Great races (and atmosphere) at the Hungaroring Classic

2017-10-01 19:28:25

It was a special weekend, spent in a special atmosphere with the participation of special race cars from the sixties, seventies and the eighties.

There hasn’t been similar event in Central Europe and it was a great idea to bring it here. There is no better proof for that, than the great number of visitors (altogether 24 thousand people were interested in the event in all three days, 13 thousand guests visited the grandstand and the paddock only on Sunday), the 160 foreign racers, who refer to the Hungaroring Classic as the best race of the year, as well as the 600 collectors, who were very happy that they had a chance to exhibit their great treasures.

Hustle and bustle was going on all day in the paddock and the parking lot loaded with beautiful old timers, ladies in hats and gents in ties and tweed jackets were chattering with each other, live music was on stage and on the march of the clubs everyone had a chance to do a round on the race track of the Formula-1, who’ve never had a chance to do it before, especially not with such cars.

The event was followed by 180 Hungarian and 30 foreign journalists and the races were streamed online, hence anyone could join the broadcasts live from any part of the world.

Certainly, the main attraction of the weekend was when the race cars of the sixties, seventies and eighties fought against each other in eight categories at the asphalt of the Hungaroring.

This was a new experience for the pilots, because most of them do not know this course. After Monza, what is called the temple of speed, the Ring has tricky, demanding turns, what needs different adjustments and driving style.  

With the adjustment of the Group C cars the greatest possible downforce was achieved, the rest of the racers (who did not have this option on the car) simply adjusted to the different circumstances with their driving styles.

The five-time winner of the Le Mans 24 hour run, Emanuele Pirro, who got in the ring with an Alpha Romeo T33 in the CER1 category summarized the events as follows: “I really enjoyed driving on this track. Slippery asphalt is to our cars’ liking, we could drift well at the turns. The circumstances and the organization was simply fantastic. The last two times, I visited the Hungaroring as a Formula-1 sport supervisor, I am glad that I could return here as a racer this time.”

He maintained his opinion, though he had to quit both CER1 and CER2 category races, because as he put it about his car: “With such old ladies, it is better to stop if we do not know the problem, than to continue and make a bigger problem.”

Hence, victory was taken by a beautiful Chevron, with Martin O’Conell at the steering wheel and he as well won the Endurance Racing 1 Sunday morning.

The most valuable car of the field, the Ferrari 250 GT Breadvan, which was admired by all spectators during the weekend (its value is ten million Euro, because there is only one built in the whole world) fortunately also fell out of the Trofeo Nastro Rosso category. Here the winner was a beautiful and graceful Maserati T61 from 1960 driven by Guillermo Fierro.

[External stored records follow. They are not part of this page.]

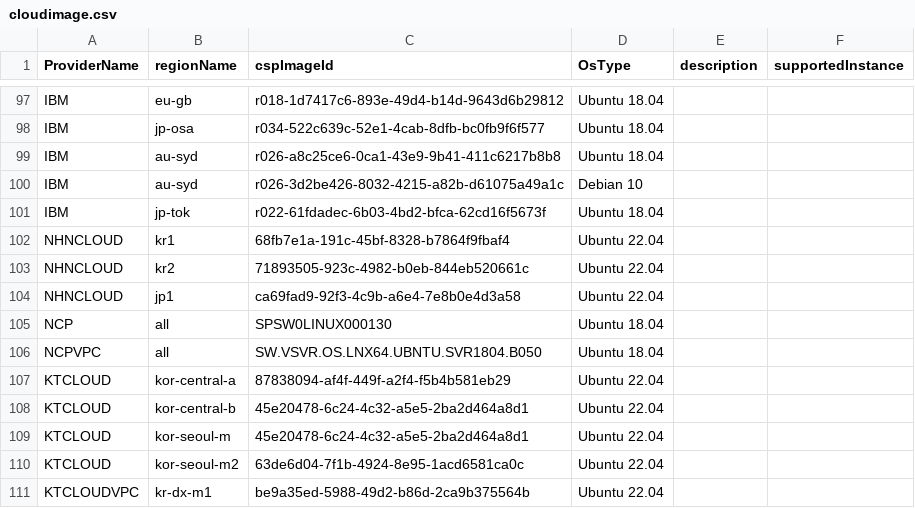
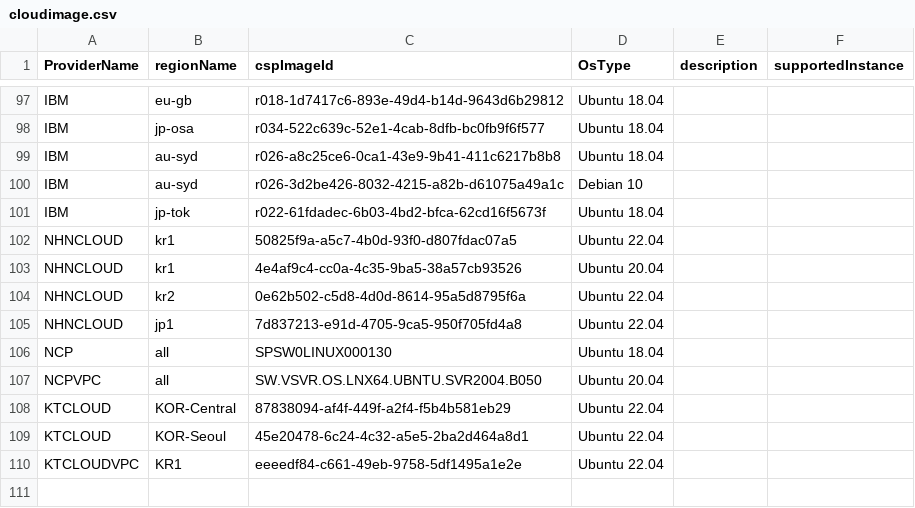
Before and after one commit to cloud-barista/cb-tumblebug, a CSV file: assets/cloudimage.csv, drawn as a sheet; only a part is shown, gaps mark what is left out.

```diff
--- a/assets/cloudimage.csv
+++ b/assets/cloudimage.csv
@@ -101,11 +101,10 @@ IBM,au-syd,r026-3d2be426-8032-4215-a82b-d61075a49a1c,Debian 10,,
 IBM,jp-tok,r022-61fdadec-6b03-4bd2-bfca-62cd16f5673f,Ubuntu 18.04,,
-NHNCLOUD,kr1,68fb7e1a-191c-45bf-8328-b7864f9fbaf4,Ubuntu 22.04,,
-NHNCLOUD,kr2,71893505-923c-4982-b0eb-844eb520661c,Ubuntu 22.04,,
-NHNCLOUD,jp1,ca69fad9-92f3-4c9b-a6e4-7e8b0e4d3a58,Ubuntu 22.04,,
+NHNCLOUD,kr1,50825f9a-a5c7-4b0d-93f0-d807fdac07a5,Ubuntu 22.04,,
+NHNCLOUD,kr1,4e4af9c4-cc0a-4c35-9ba5-38a57cb93526,Ubuntu 20.04,,
+NHNCLOUD,kr2,0e62b502-c5d8-4d0d-8614-95a5d8795f6a,Ubuntu 22.04,,
+NHNCLOUD,jp1,7d837213-e91d-4705-9ca5-950f705fd4a8,Ubuntu 22.04,,
 NCP,all,SPSW0LINUX000130,Ubuntu 18.04,,
-NCPVPC,all,SW.VSVR.OS.LNX64.UBNTU.SVR1804.B050,Ubuntu 18.04,,
-KTCLOUD,kor-central-a,87838094-af4f-449f-a2f4-f5b4b581eb29,Ubuntu 22.04,,
-KTCLOUD,kor-central-b,45e20478-6c24-4c32-a5e5-2ba2d464a8d1,Ubuntu 22.04,,
-KTCLOUD,kor-seoul-m,45e20478-6c24-4c32-a5e5-2ba2d464a8d1,Ubuntu 22.04,,
-KTCLOUD,kor-seoul-m2,63de6d04-7f1b-4924-8e95-1acd6581ca0c,Ubuntu 22.04,,
-KTCLOUDVPC,kr-dx-m1,be9a35ed-5988-49d2-b86d-2ca9b375564b,Ubuntu 22.04,,
+NCPVPC,all,SW.VSVR.OS.LNX64.UBNTU.SVR2004.B050,Ubuntu 20.04,,
+KTCLOUD,KOR-Central,87838094-af4f-449f-a2f4-f5b4b581eb29,Ubuntu 22.04,,
+KTCLOUD,KOR-Seoul,45e20478-6c24-4c32-a5e5-2ba2d464a8d1,Ubuntu 22.04,,
+KTCLOUDVPC,KR1,eeeedf84-c661-49eb-9758-5df1495a1e2e,Ubuntu 22.04,,
```
Also changed, not shown: assets/cloudspec.csv, 1 other file.
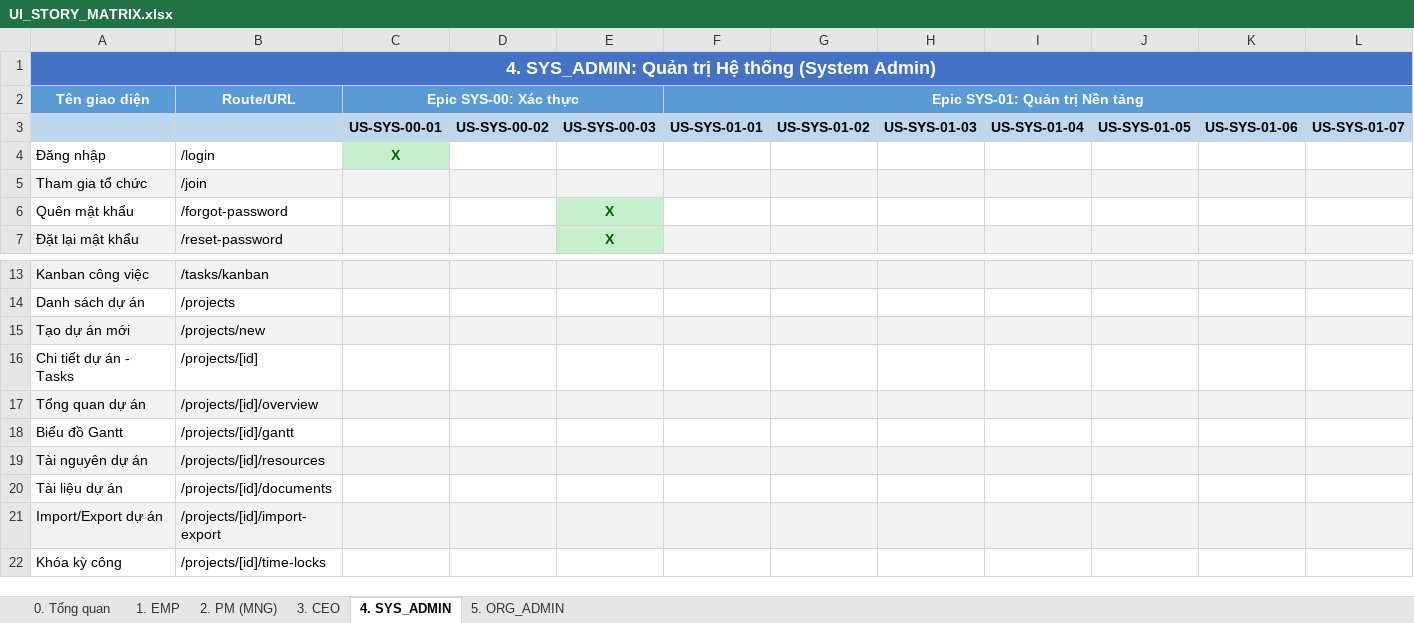
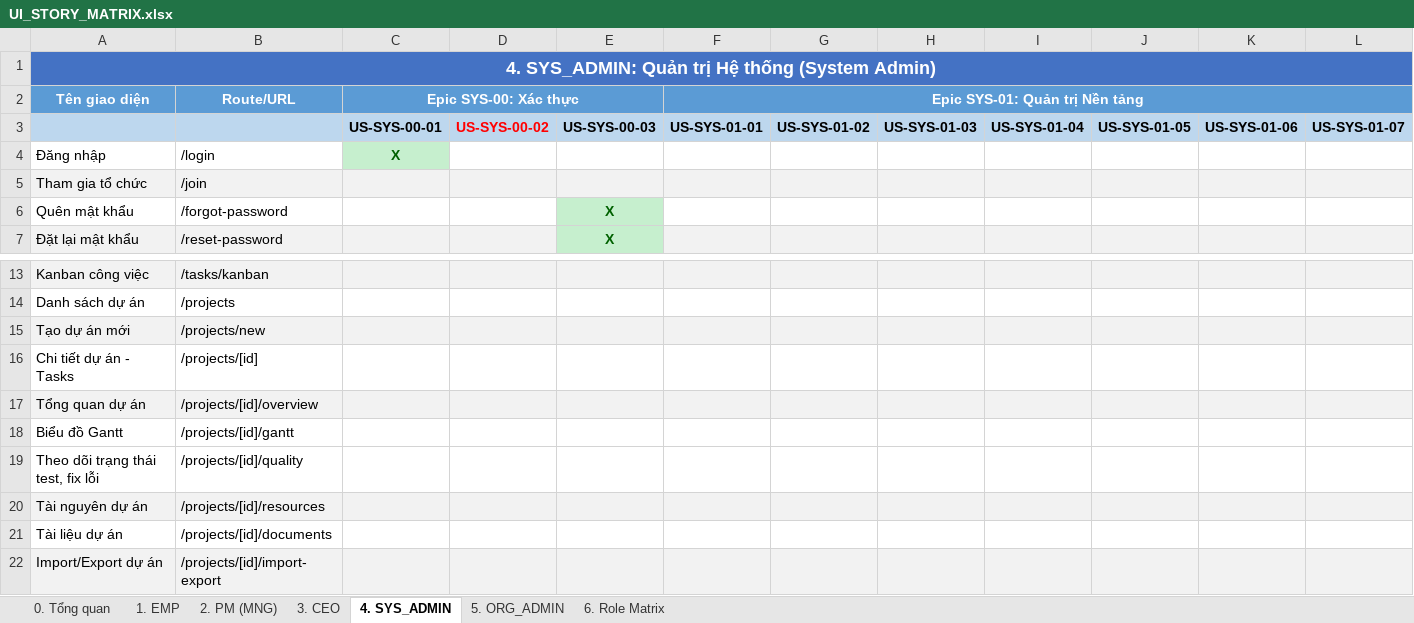
Before and after one commit to docuong039/worksphere_bkt, an Excel workbook: docs/UI_STORY_MATRIX.xlsx, sheet 4. SYS_ADMIN, drawn as a sheet; only a part is shown, gaps mark what is left out; the shorter side is filled out with more unchanged rows; values as stored, in another font and other column widths than the file's, no borders; rows hold the shown columns only; the diff names each change by its address in the sheet, - before the commit and + after, or states it on an @@ line.

```diff
--- a/docs/UI_STORY_MATRIX.xlsx (sheet 4. SYS_ADMIN)
+++ b/docs/UI_STORY_MATRIX.xlsx (sheet 4. SYS_ADMIN)
+sheet tab: 6. Role Matrix
-D3 text colour: black
+D3 text colour: #FF0000
+row 19: Theo dõi trạng thái test, fix lỗi | /projects/[id]/quality
```
Also changed, not shown: sheet 3. CEO, sheet 1. EMP, sheet 5. ORG_ADMIN, sheet 2. PM (MNG), docs/UI_CHECKLIST_TESTER.xlsx, 9 other files.
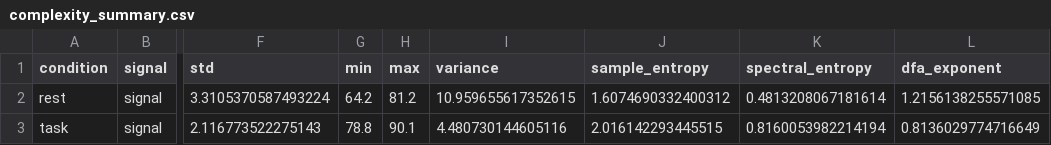
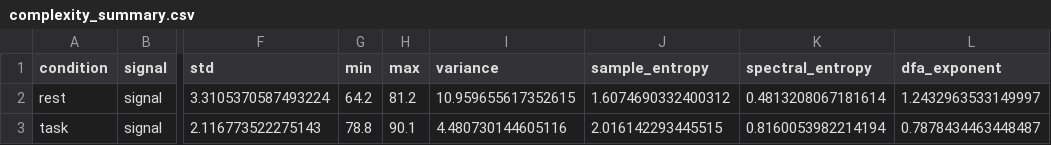
Before and after one commit to PJAllen5/complexity-engine, a CSV file: outputs/complexity_summary.csv, drawn as a sheet; only a part is shown, gaps mark what is left out; the diff names each change by its address in the sheet, - before the commit and + after, or states it on an @@ line.

```diff
--- a/outputs/complexity_summary.csv
+++ b/outputs/complexity_summary.csv
-L2 (dfa_exponent): 1.2156138255571085
+L2 (dfa_exponent): 1.2432963533149997
-L3 (dfa_exponent): 0.8136029774716649
+L3 (dfa_exponent): 0.7878434463448487
```
Also changed, not shown: outputs/complexity_by_unit.csv, outputs/significance_summary.csv, 14 other files.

On the Group C category race the Mercedes C11 and Kriton Lendoudis was undoubtedly the fastest of the field. As we previously referred to it, this is the Sauber Mercedes, which has Michael Schumacher’s name on its side, because the legendary German pilot was testing and developing this model for a year. If this race machine gets on the track, it is always fast as hell, now it was almost one and a half lap faster, then the second place Porsche 962C.

The Heritage cup was at the end, and was full of drama: Sean Brown was leading for a long time with a 1975 Ford Escort, but at about the middle of the race its left front wheel simply got torn out. The safety car arrived and the pit stops followed, which really mixed up the lines and finally victory was taken by Dominik Roschman and his BMW 3.0 CSL using the opportunities well.